By Andrew Updyke
As I fell asleep last night in my tent to the screams of Cooper and Cameron (that little one inch wide spider must have been pretty proud of itself), I already knew that this place was going to be beautiful. We had arrived that night, after an 11 hour car ride that can’t be described as grueling, even though I really want to. Even without the staggering views the conversation, laughter, and music made for one of the most entertaining drives of my life. So when we disembarked in Pancheshwar under a yellow crescent moon that was illuminating just the edges of the Saryu river, I had hopes that were as high as those prospective mountains I expected to see. My hopes had every right to be that high. I was in awe. I stepped out of my tent this morning into paradise. This is easily the most beautiful place I’ve ever had the privilege of being to in my life, besides of course 7-11 on a day full of Sage chicken. You could look to your right and see both Nepal, so tantalizingly close, and a beautiful sunrise bathing the valley in it’s golden wash of light. Even the haze, something that is usually attributed to ugliness, shrouded the mountains in a layer of mystery, only adding to the beauty.
As we set upon our day I was excited to get to explore our surrounding area. If just our little section of the river was this majestic, I knew it could only go up from here. So, while I watched Alter giddily skip away with his fishing gear and the rest of us started our hike upstream, I was determined to capture the beauty of the land. Not just capture it with my camera either, but to really stamp it into my mind and start to understand where I was. The second we got around the first bend in the river on our hike, I was in disbelief. It just kept on going. It was just all so picturesque. We walked along the river for about a mile, but trust me in the heat it felt like three. We stopped at a bank in river, where a mandir that had been erected around 400 years ago. Suman, our faithful Indian leader/guide, told us about how it was dedicated to Shiva.
Shiva is the most widely worshipped god in the Hindu religion. The people of the surrounding community come to the mandir to give their sacrifices, not just animal, and respects to Shiva. This was a stark contrast to our western approach towards religion. It wasn’t some high rising beautiful Catholic Church in Rome, but to me it felt more real. You could see that people actually use it, there wasn’t an effort to make it seem unused, something I feel the extensive cleaning of our religious areas does. As we were sitting at the mandir a group of local boys that was frolicking in the Saryu slowly grew more and more. After we had finished talking about the religious sanctity, we made our way down to the shore. Slowly the addiction to competition seeped in and challenges of swimming races were tossed at the boys. Cooper got smoked. It was amazing how quickly a connection was formed. They brought us across the river to a rock that jutted out over the water. Jumping off that rock was a better rush than any rollercoaster at Kings Dominion can give you.

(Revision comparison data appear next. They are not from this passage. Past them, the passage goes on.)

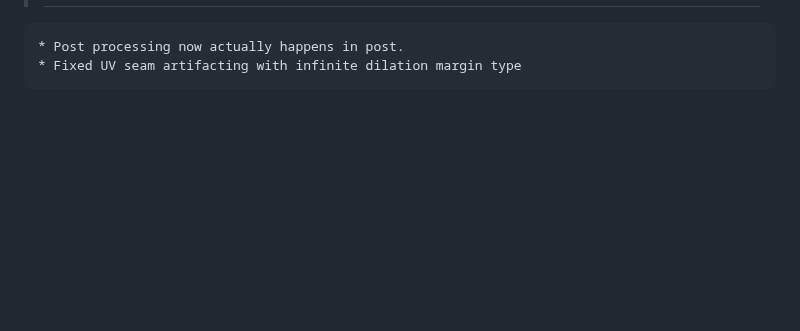
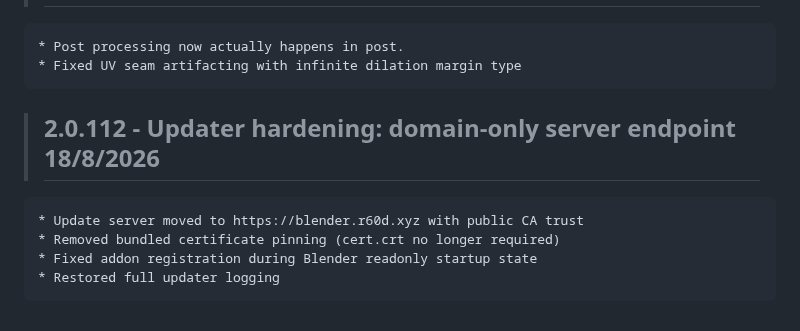
Before and after one commit to Ultikynnys/Blender-CoACD-page, a Markdown page: changelogs/ultibake-changelog.md, the part around the change. Drawn GitHub-style; blank space fills up the shorter version.

Commit message:
Add ultibake 2.0.112 changelog entry

```diff
--- a/changelogs/ultibake-changelog.md
+++ b/changelogs/ultibake-changelog.md
@@ -608,3 +608,9 @@
 >## 2.0.110 - * bugfixes 5/8/2026
     * Post processing now actually happens in post.
     * Fixed UV seam artifacting with infinite dilation margin type
+
+>## 2.0.112 - Updater hardening: domain-only server endpoint 18/8/2026
+    * Update server moved to https://blender.r60d.xyz with public CA trust
+    * Removed bundled certificate pinning (cert.crt no longer required)
+    * Fixed addon registration during Blender readonly startup state
+    * Restored full updater logging
```
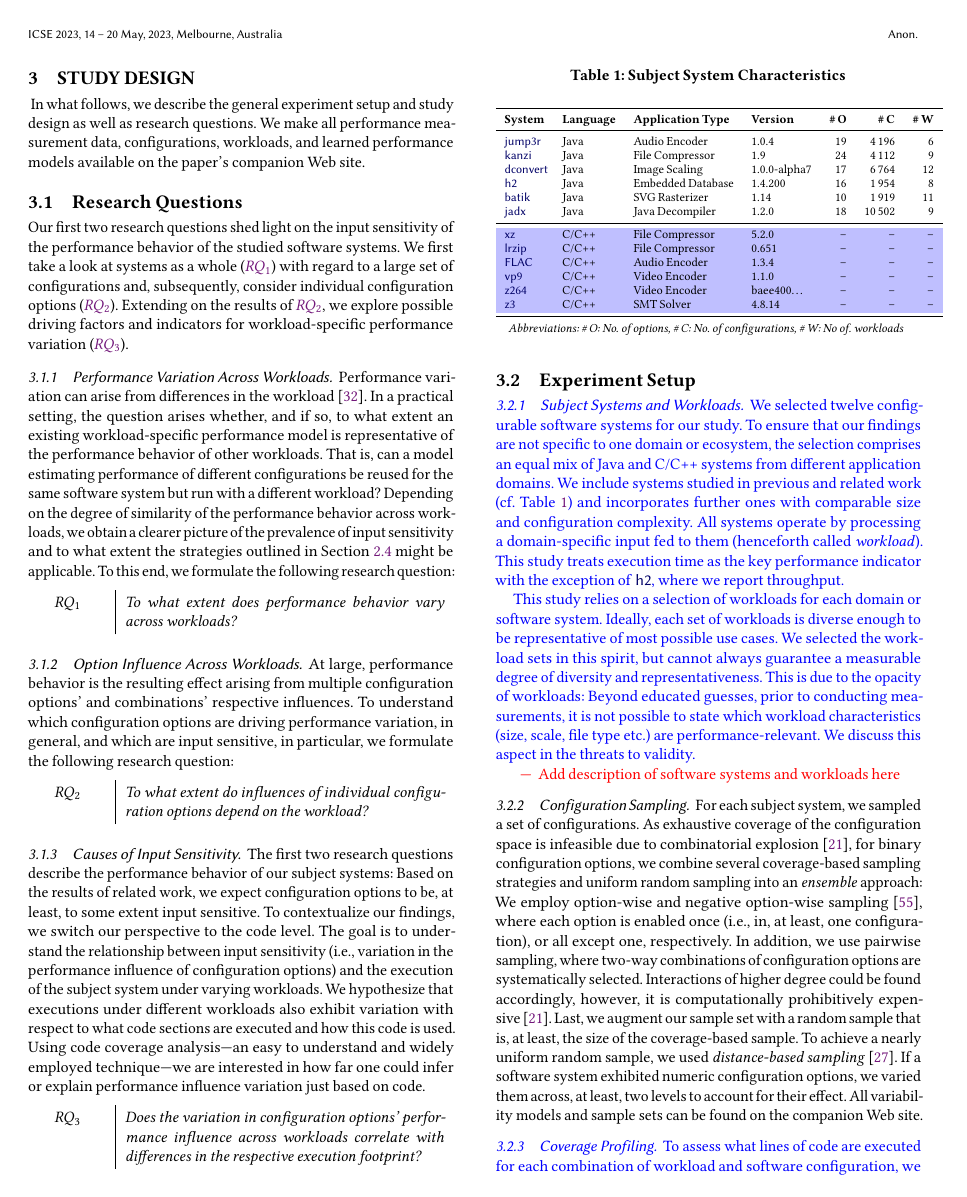
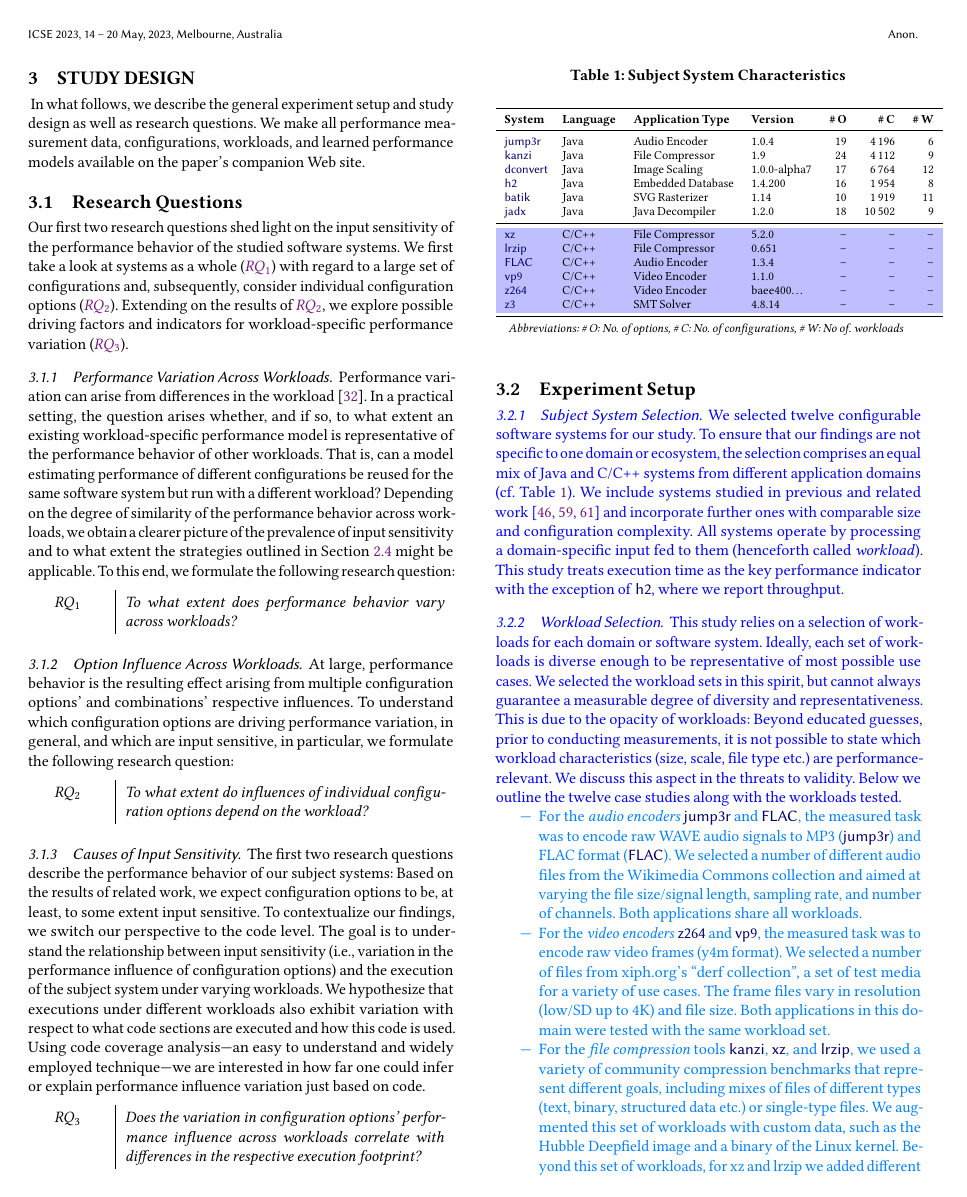
Before and after one commit to smba/workload_coverage_paper, a LaTeX paper (main.tex, which reads content.tex): page 4 of 12 before the commit and page 4 of 13 after it. Compiled offline with pdfLaTeX.

Commit message:
re-added description of subject systems and workloads

```diff
--- a/content.tex
+++ b/content.tex
@@ -98,8 +98,8 @@ The first two research questions describe the performance behavior of our subjec
 \RQ{3}{Does the variation in configuration options' performance influence across workloads correlate with differences in the respective execution footprint?}
 \subsection{Experiment Setup}\label{sec:setup}
 {\color{blue}
-\subsubsection{Subject Systems and Workloads}
-We selected twelve configurable software systems for our study. To ensure that our findings are not specific to one domain or ecosystem, the selection comprises an equal mix of Java and C/C++ systems from different application domains. We include systems studied in previous and related work (cf. Table~\ref{tab:subject_systems}) and incorporates further ones with comparable size and configuration complexity. All systems operate by processing a domain-specific input fed to them (henceforth called \textit{workload}). This study treats execution time as the key performance indicator with the exception of \htwo, where we report throughput.
+\subsubsection{Subject System Selection}
+We selected twelve configurable software systems for our study. To ensure that our findings are not specific to one domain or ecosystem, the selection comprises an equal mix of Java and C/C++ systems from different application domains (cf. Table~\ref{tab:subject_systems}). We include systems studied in previous and related work~\cite{velez_2020_configcrusher_jase,weber_white_2021,alves_sampling_2020} and incorporate further ones with comparable size and configuration complexity. All systems operate by processing a domain-specific input fed to them (henceforth called \textit{workload}). This study treats execution time as the key performance indicator with the exception of \htwo, where we report throughput.
 
 \begin{table}
 	\footnotesize
@@ -109,54 +109,31 @@ We selected twelve configurable software systems for our study. To ensure that o
 	\label{tab:subject_systems}
 \end{table}
 
-%\subsubsection{Workload Selection}
-This study relies on a selection of workloads for each domain or software system. Ideally, each set of workloads is diverse enough to be representative of most possible use cases. We selected the workload sets in this spirit, but cannot always guarantee a measurable degree of diversity and representativeness. This is due to the opacity of workloads: Beyond educated guesses, prior to conducting measurements, it is not possible to state which workload characteristics (size, scale, file type etc.) are performance-relevant. We discuss this aspect in the threats to validity.
+\subsubsection{Workload Selection}
+This study relies on a selection of workloads for each domain or software system. Ideally, each set of workloads is diverse enough to be representative of most possible use cases. We selected the workload sets in this spirit, but cannot always guarantee a measurable degree of diversity and representativeness. This is due to the opacity of workloads: Beyond educated guesses, prior to conducting measurements, it is not possible to state which workload characteristics (size, scale, file type etc.) are performance-relevant. We discuss this aspect in the threats to validity. Below we outline the twelve case studies along with the workloads tested.
+%All workloads and resources are made available on the paper’s companion Web site.
+
 }
-\begin{comment}
-\begin{table}
-	\color{red}
-	\footnotesize
-	\centering
-	\caption{Overview of workloads used for our subject systems.}
-	\begin{tabular}{lp{7cm}}
-		\toprule
-		\textbf{System} & \textbf{Workload Description} \\
-		\midrule
 
-		%\rowcolor{black!5!white}
-		\jumper & Different WAVE audio files varying in sampling rate, the number of channels, and length. \\
+{\color{blue!50!cyan}
+\begin{compactitem}
+	\item For the \textit{audio encoders} \jumper and \flac, the measured task was to encode raw WAVE audio signals to MP3 (\jumper) and FLAC format (\flac). We selected a number of different audio files from the Wikimedia Commons collection and aimed at varying the file size/signal length, sampling rate, and number of channels. Both applications share all workloads.
 
-		%\rowcolor{black!10!white}
-		\midrule
-		\kanzi  & Common file compression benchmarks, including the Canterbury corpus (mixed file types), and single-type files. \\
+\item For the \textit{video encoders} \xzwo and \vpnine, the measured task was to encode raw video frames (y4m format). We selected a number of files from xiph.org’s “derf collection”, a set of test media for a variety of use cases. The frame files vary in resolution (low/SD up to 4K) and file size. Both applications in this domain were tested with the same workload set.
 
-		%\rowcolor{black!5!white}
-		\midrule
-		\dconvert  & Graphic and project files varying in size and file type (JPEG, PNG, PSD, SVG) \\
+\item For the \textit{file compression} tools \kanzi, \xz, and \lrzip, we used a variety of community compression benchmarks that represent different goals, including mixes of files of different types (text, binary, structured data etc.) or single-type files. We augmented this set of workloads with custom data, such as the Hubble Deepfield image and a binary of the Linux kernel. Beyond this set of workloads, for xz and lrzip we added different parameterizations of the UIQ2 benchmark to study the effect of varying file size.
 
-		%\rowcolor{black!10!white}
-		\midrule
-		\htwo & Standardized OLTP benchmarks (TPC-H, SmallBank, Yahoo! Cloud Serving Benchmark, and Voter) at two different scale factors from \textsf{OLTPBench}~\cite{difallah_oltp_2013}. \\
+\item For the \textit{SMT solver} \zdrei, the measured task was to decide the satisfiability (find a solution or counter example) of a range of logical problems expressed in the SMT2 format. We selected the six longest-running problem instances from z3’s performance test suite and augmented it with additional instances from the SMT2-Lib repository to cover different types of logic and increase diversity.
 
-		%\rowcolor{black!5!white}
-		\midrule
-		\batik  & Different SVG vector graphic files varying in size. \\
+\item For the \textit{SVG rasterizer} \batik, the measured task was to transform a SVG vector graphic into a bitmap. We selected a number of resources from the Wikimedia Commons collection, primarily varying the file size.
 
-		%\rowcolor{black!10!white}
-		\midrule
-		\jadx  & APK packages of popular Android applications varying in size and application type (utilities, games etc.). \\
-		\bottomrule
-	\end{tabular}
-\label{tab:workloads}
-\end{table}
-\end{comment}
+\item For the embedded \textit{database} \htwo, we used a selection of four benchmarks (SmallBank, TPC-H, YCSB, Voter) from \textsc{OLTPBench}~\cite{difallah_oltp_2013}, a load generator for databases that allows for using a variety of performance testing benchmarks. For each benchmark, we varied the scale factor, which controls the complexity (number of entities modeled) in each scenario.
 
-{\color{red}
-\begin{compactitem}
-	\item Add description of software systems and workloads here
+\item For the \textit{Java decompiler} \jadx, the measured task was to decompile a number of Android applications in DEX byte code. We selected a number of APK packages from \url{APKMirror.com/} from different domains (social media, games, utility etc.) and of varying size.
+
+\item For the \textit{image scaler} \dconvert, the measured task was to transform resources (image files, Photoshop sketches) at different scales (useful for Android development). We selected files that reflect \dconvert's documented input formats (JPEG, PNG, PSD, and SVG) and vary in file size.
 \end{compactitem}
 }
 \subsubsection{Configuration Sampling}\label{sec:sampling}
 For each subject system, we sampled a set of configurations. As exhaustive coverage of the configuration space is infeasible due to combinatorial explosion~\cite{henardCombining2015}, for binary configuration options, we combine several coverage-based sampling strategies and uniform random sampling into an \emph{ensemble} approach:
 We employ option-wise and negative option-wise sampling~\cite{siegmundPerformanceinfluenceModelsHighly2015}, where each option is enabled once (i.e., in, at least, one configuration), or all except one, respectively. In addition, we use pairwise sampling, where two-way combinations of configuration options are systematically selected. Interactions of higher degree could be found accordingly, however, it is computationally prohibitively expensive~\cite{henardCombining2015}.
-Last, we augment our sample set with a random sample that is, at least, the size of the coverage-based sample. To achieve a nearly uniform random sample, we used \emph{distance-based sampling}~\cite{kaltenecker_distance-based_2019}. If a software system exhibited numeric configuration options, we varied them across, at least, two levels to account for their effect. All variability models and sample sets can be found on the companion Web site.
```
Also changed, not shown: content.tex (3 more changed lines).
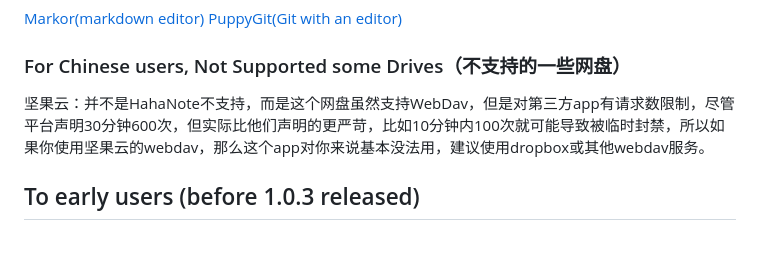
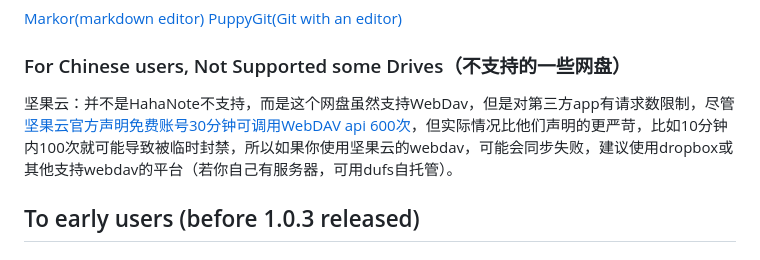
Before and after one commit to catpuppyapp/HahaNote-Release, a Markdown page: README.md, the part around the change. Rendered like a GitHub page.

```diff
--- a/README.md
+++ b/README.md
@@ -76,7 +76,7 @@ HahaNote will supports mac and ios when I got them, your [donation](https://gith
 
 
 ### For Chinese users, Not Supported some Drives（不支持的一些网盘）
-坚果云：并不是HahaNote不支持，而是这个网盘虽然支持WebDav，但是对第三方app有请求数限制，尽管平台声明30分钟600次，但实际比他们声明的更严苛，比如10分钟内100次就可能导致被临时封禁，所以如果你使用坚果云的webdav，那么这个app对你来说基本没法用，建议使用dropbox或其他webdav服务。
+坚果云：并不是HahaNote不支持，而是这个网盘虽然支持WebDav，但是对第三方app有请求数限制，尽管[坚果云官方声明免费账号30分钟可调用WebDAV api 600次](https://web.archive.org/web/20260813085955/https://help.jianguoyun.com/?p=2064)，但实际情况比他们声明的更严苛，比如10分钟内100次就可能导致被临时封禁，所以如果你使用坚果云的webdav，可能会同步失败，建议使用dropbox或其他支持webdav的平台（若你自己有服务器，可用dufs自托管）。
 
 
 
```
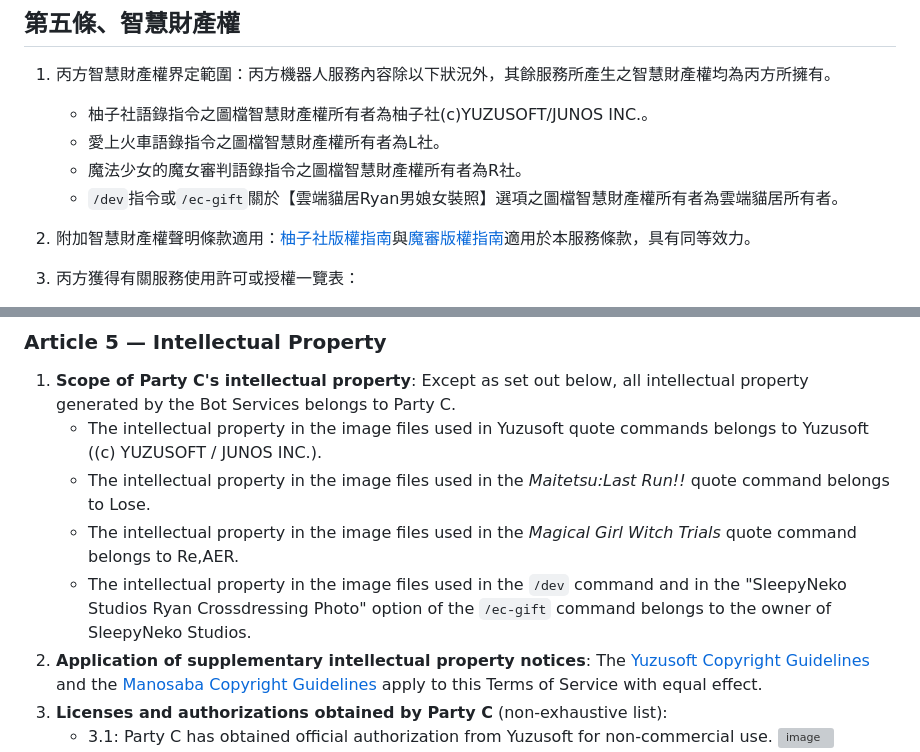
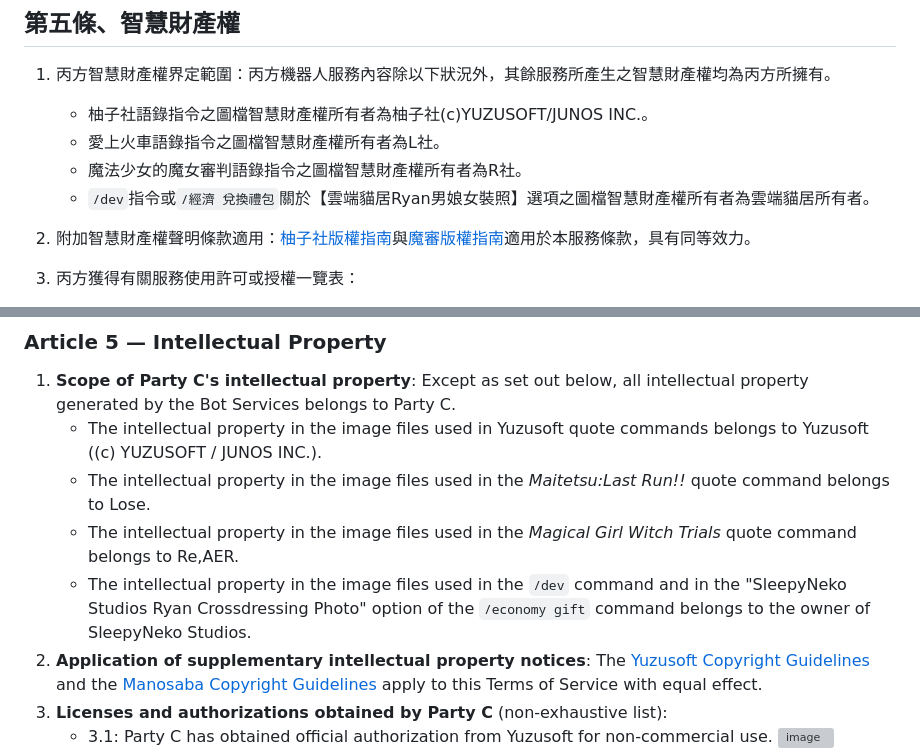
Before and after one commit to lf94878964/MuraWebsite, a Markdown page: document/999-法律條款/1-服務條款.md, 2 parts joined by grey strips. Rendered like a GitHub page; grey boxes are pictures that could not be loaded.

Commit message:
Update TOS  II

```diff
--- a/document/999-法律條款/1-服務條款.md
+++ b/document/999-法律條款/1-服務條款.md
@@ -83,7 +83,7 @@
    - 柚子社語錄指令之圖檔智慧財產權所有者為柚子社(c)YUZUSOFT/JUNOS INC.。
    - 愛上火車語錄指令之圖檔智慧財產權所有者為L社。
    - 魔法少女的魔女審判語錄指令之圖檔智慧財產權所有者為R社。
-   - `/dev`指令或`/ec-gift`關於【雲端貓居Ryan男娘女裝照】選項之圖檔智慧財產權所有者為雲端貓居所有者。
+   - `/dev`指令或`/經濟 兌換禮包`關於【雲端貓居Ryan男娘女裝照】選項之圖檔智慧財產權所有者為雲端貓居所有者。
 
 2. 附加智慧財產權聲明條款適用：[柚子社版權指南](https://www.yuzu-soft.com/privacy.html)與[魔審版權指南](https://manosaba.com/guidelines)適用於本服務條款，具有同等效力。
 
@@ -325,7 +325,7 @@ https://discord.gg/nNn8GsF5bA
    - The intellectual property in the image files used in Yuzusoft quote commands belongs to Yuzusoft ((c) YUZUSOFT / JUNOS INC.).
    - The intellectual property in the image files used in the *Maitetsu:Last Run!!* quote command belongs to Lose.
    - The intellectual property in the image files used in the *Magical Girl Witch Trials* quote command belongs to Re,AER.
-   - The intellectual property in the image files used in the `/dev` command and in the "SleepyNeko Studios Ryan Crossdressing Photo" option of the `/ec-gift` command belongs to the owner of SleepyNeko Studios.
+   - The intellectual property in the image files used in the `/dev` command and in the "SleepyNeko Studios Ryan Crossdressing Photo" option of the `/economy gift` command belongs to the owner of SleepyNeko Studios.
 2. **Application of supplementary intellectual property notices**: The [Yuzusoft Copyright Guidelines](https://www.yuzu-soft.com/privacy.html) and the [Manosaba Copyright Guidelines](https://manosaba.com/guidelines) apply to this Terms of Service with equal effect.
 3. **Licenses and authorizations obtained by Party C** (non-exhaustive list):
    - 3.1: Party C has obtained official authorization from Yuzusoft for non-commercial use.
```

In under two years this will all be gone. The mandir, the river, the boys’ backyard playground, even one of the most holy Hindu temples that sits at the confluence of the Saryu and Kali rivers. The Indian government has decided to build a dam just beyond the confluence. This dam will put everything I’ve talked about hundreds of feet underwater. Thousands of people will be displaced, whole communities uprooted and forced to change their entire ways of life. All for some hydroelectric power that will most likely be sent far away from the people that need it most, aka the people that entire lives that are being flipped upside down by the dam. It’s not just people that are being affected either. The mahseer, in english – King of the River, a fish native to the Saryu will have it’s only route to it’s breeding grounds cut off. Not to mention the hundred of thousands of trees that will be submerged.
While we’ve been here we’ve spoken a lot about change. Especially the way a country, especially India, makes decisions to move their country forward. So when I see India prioritizing their infrastructure over the people that are the roots of their culture I get very sad. People might think “Oh they do nothing all day, getting pushed into more into a more modern society will be good for them”, but when people look like their doing nothing that is when culture is being cultivated. The relaxing in between harvests, leads to stories being created, religions being formed, and new types of food coming fruition. These are the things that keep India, India. Not the corrupt mess of a dam that’s full power will never be used.
P.S. Warriors in 5